Continue reading “Ignoring Primary Care, Obscuring The Obvious”

The Missing Link in ACOs: Patients

Mark Lutes and Joel Brill

First published 3/15/11 on Kaiser Health News

In 2009, researchers reported the discovery of “Darwinius masillae,” a small lemur-like creature that lived some 47 million years ago. Many paleontologists have postulated that D. masillae was the missing link, marking the point at which the evolutionary lineage of humans diverged from that of more distant primates.

It seems to us that, in the recent debate about accountable care organizations, one could also detect a missing link.

ACO’s: Missing Accountability from a Very Critical Stakeholder

Wendy Lynch

First published 3/10/11 on the Altarum Institute Blog

Imagine you decided to run an Accountable Car-Care Organization.  The government announced you would no longer be paid on repairs alone, but for keeping cars on the road and out of the garage. You might contract with qualified teams of mechanical providers, from oil-change garages for preventive maintenance, tow-truck drivers for emergencies, to specialist mechanics for very technical repairs.  Next, you assemble secure, integrated information technology to track the care each automobile receives across providers and assign each license plate number to a vehicle-centered mechanical home. Finally, you determine specific outcomes and standards of practice to keep engines running better. Under ACCO rules, you are ready to start earning performance bonuses.  Right?

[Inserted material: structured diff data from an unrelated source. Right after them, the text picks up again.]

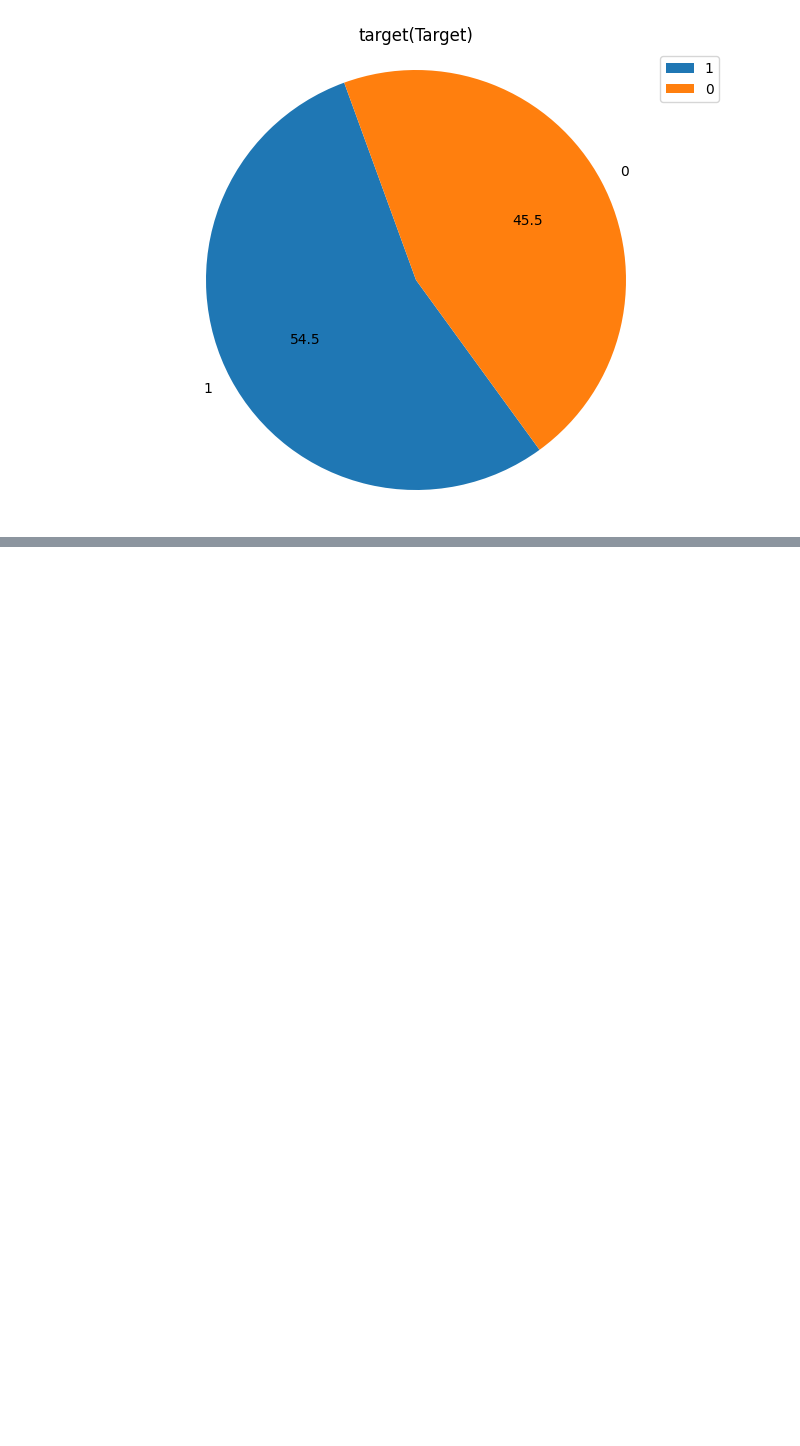
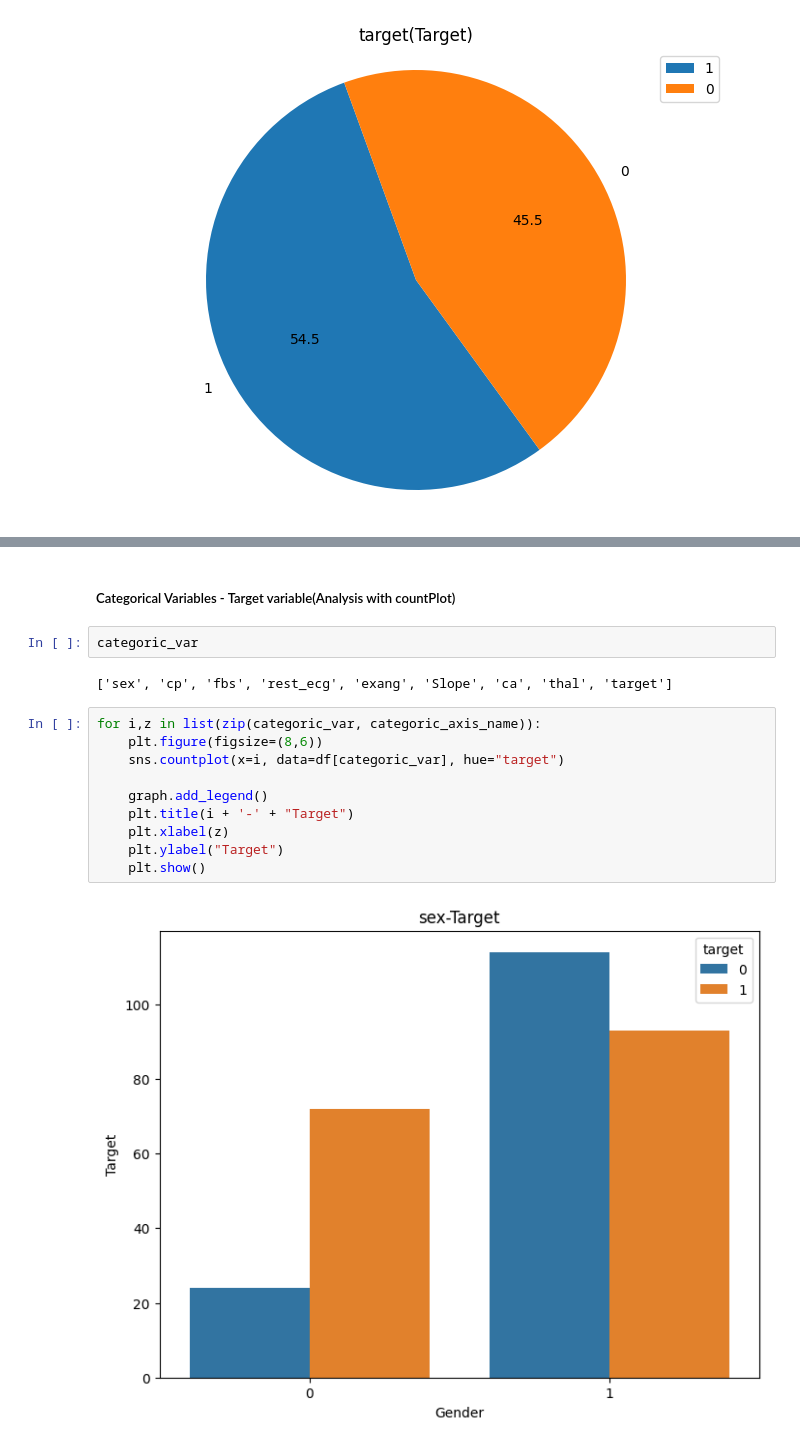
Before and after one commit to Shreya-khandelwal/Heart-Attack-Prediction-Analysis, a Jupyter notebook: code.ipynb, the cells around one changed output, grey strips where cells are left out. Drawn from its saved outputs; the diff is of its cells as text; blank space fills up the shorter version.

```diff
--- a/code.ipynb
+++ b/code.ipynb
@@ -339,0 +465,18 @@ for i,z in list(zip(categoric_var, categoric_axis_name)):
+# %% [markdown]
+##### Categorical Variables - Target variable(Analysis with countPlot)
+# %%
+categoric_var
+# %% [output]
+['sex', 'cp', 'fbs', 'rest_ecg', 'exang', 'Slope', 'ca', 'thal', 'target']
+# %%
+for i,z in list(zip(categoric_var, categoric_axis_name)):
+    plt.figure(figsize=(8,6))
+    sns.countplot(x=i, data=df[categoric_var], hue="target")
+
+    graph.add_legend()
+    plt.title(i + '-' + "Target")
+    plt.xlabel(z)
+    plt.ylabel("Target")
+    plt.show()
+# %% [output]
+[figure, added]
```
Also changed, not shown: parts of 85 cells of this notebook.
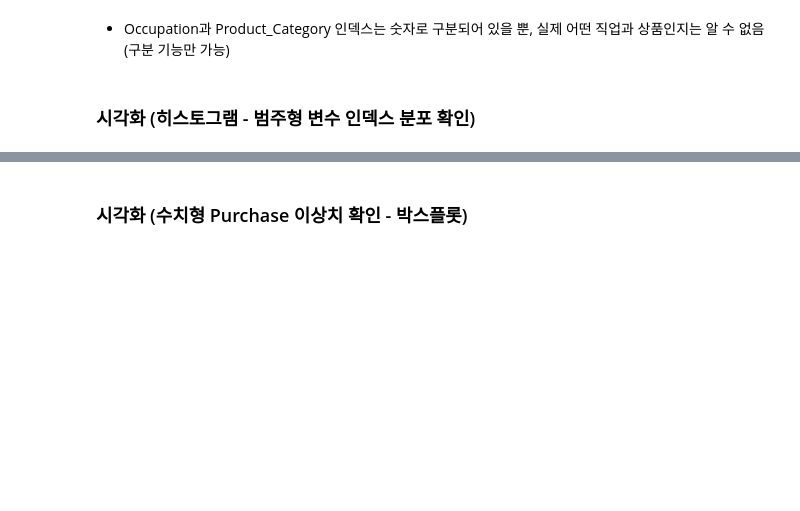
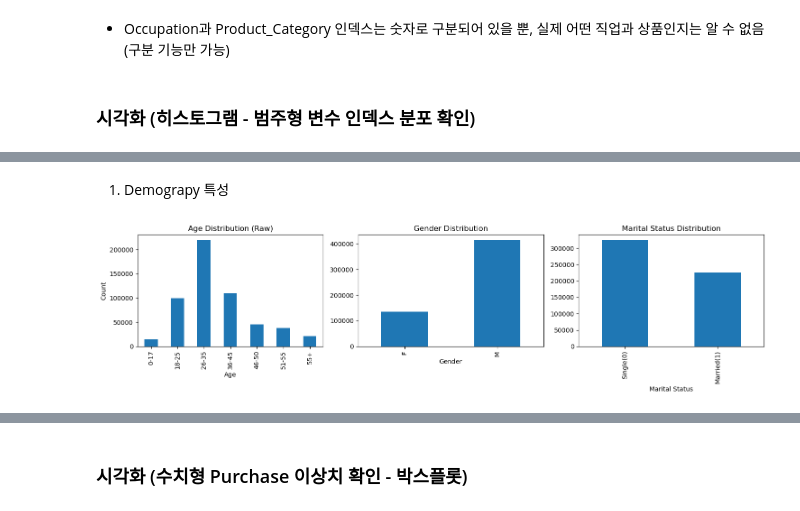
Before and after one commit to ally260509/hipython, a Jupyter notebook: Walmart/45.walmart_데이터분석.ipynb, the cells around one changed output, grey strips where cells are left out. Drawn from its saved outputs; the diff is of its cells as text; code cells hidden in the pictures; blank space fills up the shorter version.

```diff
--- a/Walmart/45.walmart_데이터분석.ipynb
+++ b/Walmart/45.walmart_데이터분석.ipynb
@@ -4,7 +23,7 @@
 # %%
 import pandas as pd
 # %%
-df = pd.read_csv('./data/walmart.csv')
+df = pd.read_csv('./walmart.csv')
 # %% [markdown]
 # 1. 데이터 구조 확인
 # %%
@@ -218,0 +183,38 @@ for col in nominal_cols:
+# %% [markdown]
+1) Demograpy 특성
+# %%
+import matplotlib.pyplot as plt
+
+fig, axes = plt.subplots(1, 3, figsize=(15, 4))
+
+# 1️⃣ Age (raw: 0-17, 18-25, ...)
+df['Age'].value_counts().sort_index().plot(
+    kind='bar',
+    ax=axes[0]
+)
+axes[0].set_title('Age Distribution (Raw)')
+axes[0].set_xlabel('Age')
+axes[0].set_ylabel('Count')
+
+# 2️⃣ Gender
+df['Gender'].value_counts().sort_index().plot(
+    kind='bar',
+    ax=axes[1]
+)
+axes[1].set_title('Gender Distribution')
+axes[1].set_xlabel('Gender')
+
+# 3️⃣ Marital_Status
+df['Marital_Status'].value_counts().sort_index().plot(
+    kind='bar',
+    ax=axes[2]
+)
+axes[2].set_title('Marital Status Distribution')
+axes[2].set_xlabel('Marital Status')
+axes[2].set_xticks([0, 1])
+axes[2].set_xticklabels(['Single(0)', 'Married(1)'])
+
+plt.tight_layout()
+plt.show()
+# %% [output]
+[figure, added]
```
Also changed, not shown: parts of 28 cells of this notebook, 3 other files.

Continue reading “ACO’s: Missing Accountability from a Very Critical Stakeholder”

Measuring Patients’ Experience of Care

DAVID HARLOW

First published 2/9/11 on Health Blawg,

There is a growing recognition within the medical-industrial complex that the patient is a key element of the enterprise, and that patient satisfaction, patient experience, patient engagement, patient activation, patient-centeredness are very important.  Some research shows that patient activation yields better patient outcomes, and that patient activation can be measured.

Patient-centeredness and patient engagement are two of the key metrics to be used by the feds in describing Accountable Care Organizations (ACOs), if the internecine battles within government are resolved soon enough to actually release draft ACO regulations in time to allow for sufficient advance planning for the January 2012 go-live date.  (Wearing one of my many hats, I’ve had the opportunity to submit a response to CMS regarding the RFI on these metrics on behalf of the Society for Participatory Medicine.)  These measures go into the Meaningful Use hopper as well, as Meaningful Use Stage 2 metrics are being reviewed.

Continue reading “Measuring Patients’ Experience of Care”

ACOs and Anti-Trust

MERRILL GOOZNER

Originally published 1/3/11 in The Fiscal Times

Beyond the legal challenges, a major new hurdle is emerging for the health care reform law. Recent studies show that the major players in the health care marketplace – insurers, hospitals and physician practices – are consolidating, which increases the likelihood they will collude on prices charged to employers and to consumers and defeat cost control measures in the law.

Continue reading “ACOs and Anti-Trust”